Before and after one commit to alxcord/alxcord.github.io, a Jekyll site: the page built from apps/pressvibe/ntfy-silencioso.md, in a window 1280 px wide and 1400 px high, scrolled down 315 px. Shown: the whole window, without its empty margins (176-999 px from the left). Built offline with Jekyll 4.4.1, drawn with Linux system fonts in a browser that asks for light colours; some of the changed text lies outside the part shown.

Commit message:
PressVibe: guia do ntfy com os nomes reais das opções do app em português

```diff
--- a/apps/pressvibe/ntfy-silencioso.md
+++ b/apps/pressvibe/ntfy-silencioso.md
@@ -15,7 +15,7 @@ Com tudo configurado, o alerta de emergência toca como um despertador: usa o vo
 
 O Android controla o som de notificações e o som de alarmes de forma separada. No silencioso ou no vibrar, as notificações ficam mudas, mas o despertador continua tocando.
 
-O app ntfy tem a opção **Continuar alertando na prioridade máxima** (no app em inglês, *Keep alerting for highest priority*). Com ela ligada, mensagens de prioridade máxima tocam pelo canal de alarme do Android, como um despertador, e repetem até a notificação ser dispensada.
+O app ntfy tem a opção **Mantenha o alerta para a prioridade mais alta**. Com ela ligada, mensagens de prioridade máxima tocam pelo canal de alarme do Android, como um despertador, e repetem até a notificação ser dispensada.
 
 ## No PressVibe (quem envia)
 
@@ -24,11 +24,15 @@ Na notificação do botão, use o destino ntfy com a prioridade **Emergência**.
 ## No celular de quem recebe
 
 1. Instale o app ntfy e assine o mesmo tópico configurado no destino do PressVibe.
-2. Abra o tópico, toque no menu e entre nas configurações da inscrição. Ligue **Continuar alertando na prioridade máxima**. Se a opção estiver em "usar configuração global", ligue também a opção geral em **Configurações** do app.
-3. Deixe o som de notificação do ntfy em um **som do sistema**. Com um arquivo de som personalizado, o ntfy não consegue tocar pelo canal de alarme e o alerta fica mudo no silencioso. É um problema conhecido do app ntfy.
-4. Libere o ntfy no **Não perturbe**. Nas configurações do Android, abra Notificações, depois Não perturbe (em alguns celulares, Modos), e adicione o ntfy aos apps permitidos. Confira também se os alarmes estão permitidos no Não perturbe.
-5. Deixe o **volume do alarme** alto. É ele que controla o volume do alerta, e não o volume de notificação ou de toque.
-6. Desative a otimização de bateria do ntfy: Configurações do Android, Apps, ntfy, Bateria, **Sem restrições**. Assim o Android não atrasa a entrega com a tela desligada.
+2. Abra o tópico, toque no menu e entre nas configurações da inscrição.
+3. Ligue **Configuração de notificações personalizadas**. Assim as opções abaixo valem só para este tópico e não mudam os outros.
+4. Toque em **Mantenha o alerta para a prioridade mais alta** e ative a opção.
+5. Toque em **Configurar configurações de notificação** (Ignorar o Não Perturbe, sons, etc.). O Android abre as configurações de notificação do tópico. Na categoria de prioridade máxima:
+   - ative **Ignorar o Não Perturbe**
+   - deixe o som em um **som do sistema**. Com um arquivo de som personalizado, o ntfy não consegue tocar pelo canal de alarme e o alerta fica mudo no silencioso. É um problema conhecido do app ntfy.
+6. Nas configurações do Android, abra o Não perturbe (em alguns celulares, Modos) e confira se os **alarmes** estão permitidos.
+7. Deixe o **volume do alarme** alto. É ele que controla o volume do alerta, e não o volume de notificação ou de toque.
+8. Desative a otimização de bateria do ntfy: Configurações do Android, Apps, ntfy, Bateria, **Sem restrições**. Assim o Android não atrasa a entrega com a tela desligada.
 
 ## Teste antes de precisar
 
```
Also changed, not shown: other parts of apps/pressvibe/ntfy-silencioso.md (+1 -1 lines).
────────────────────────────────────────
* _Work request_
Each line in the material above that mentions the word "prioridade" must be copied.

* _Answer box_
-O app ntfy tem a opção **Continuar alertando na prioridade máxima** (no app em inglês, *Keep alerting for highest priority*). Com ela ligada, mensagens de prioridade máxima tocam pelo canal de alarme do Android, como um despertador, e repetem até a notificação ser dispensada.
+O app ntfy tem a opção **Mantenha o alerta para a prioridade mais alta**. Com ela ligada, mensagens de prioridade máxima tocam pelo canal de alarme do Android, como um despertador, e repetem até a notificação ser dispensada.
@@ -24,11 +24,15 @@ Na notificação do botão, use o destino ntfy com a prioridade **Emergência**.
-2. Abra o tópico, toque no menu e entre nas configurações da inscrição. Ligue **Continuar alertando na prioridade máxima**. Se a opção estiver em "usar configuração global", ligue também a opção geral em **Configurações** do app.
+4. Toque em **Mantenha o alerta para a prioridade mais alta** e ative a opção.
+5. Toque em **Configurar configurações de notificação** (Ignorar o Não Perturbe, sons, etc.). O Android abre as configurações de notificação do tópico. Na categoria de prioridade máxima:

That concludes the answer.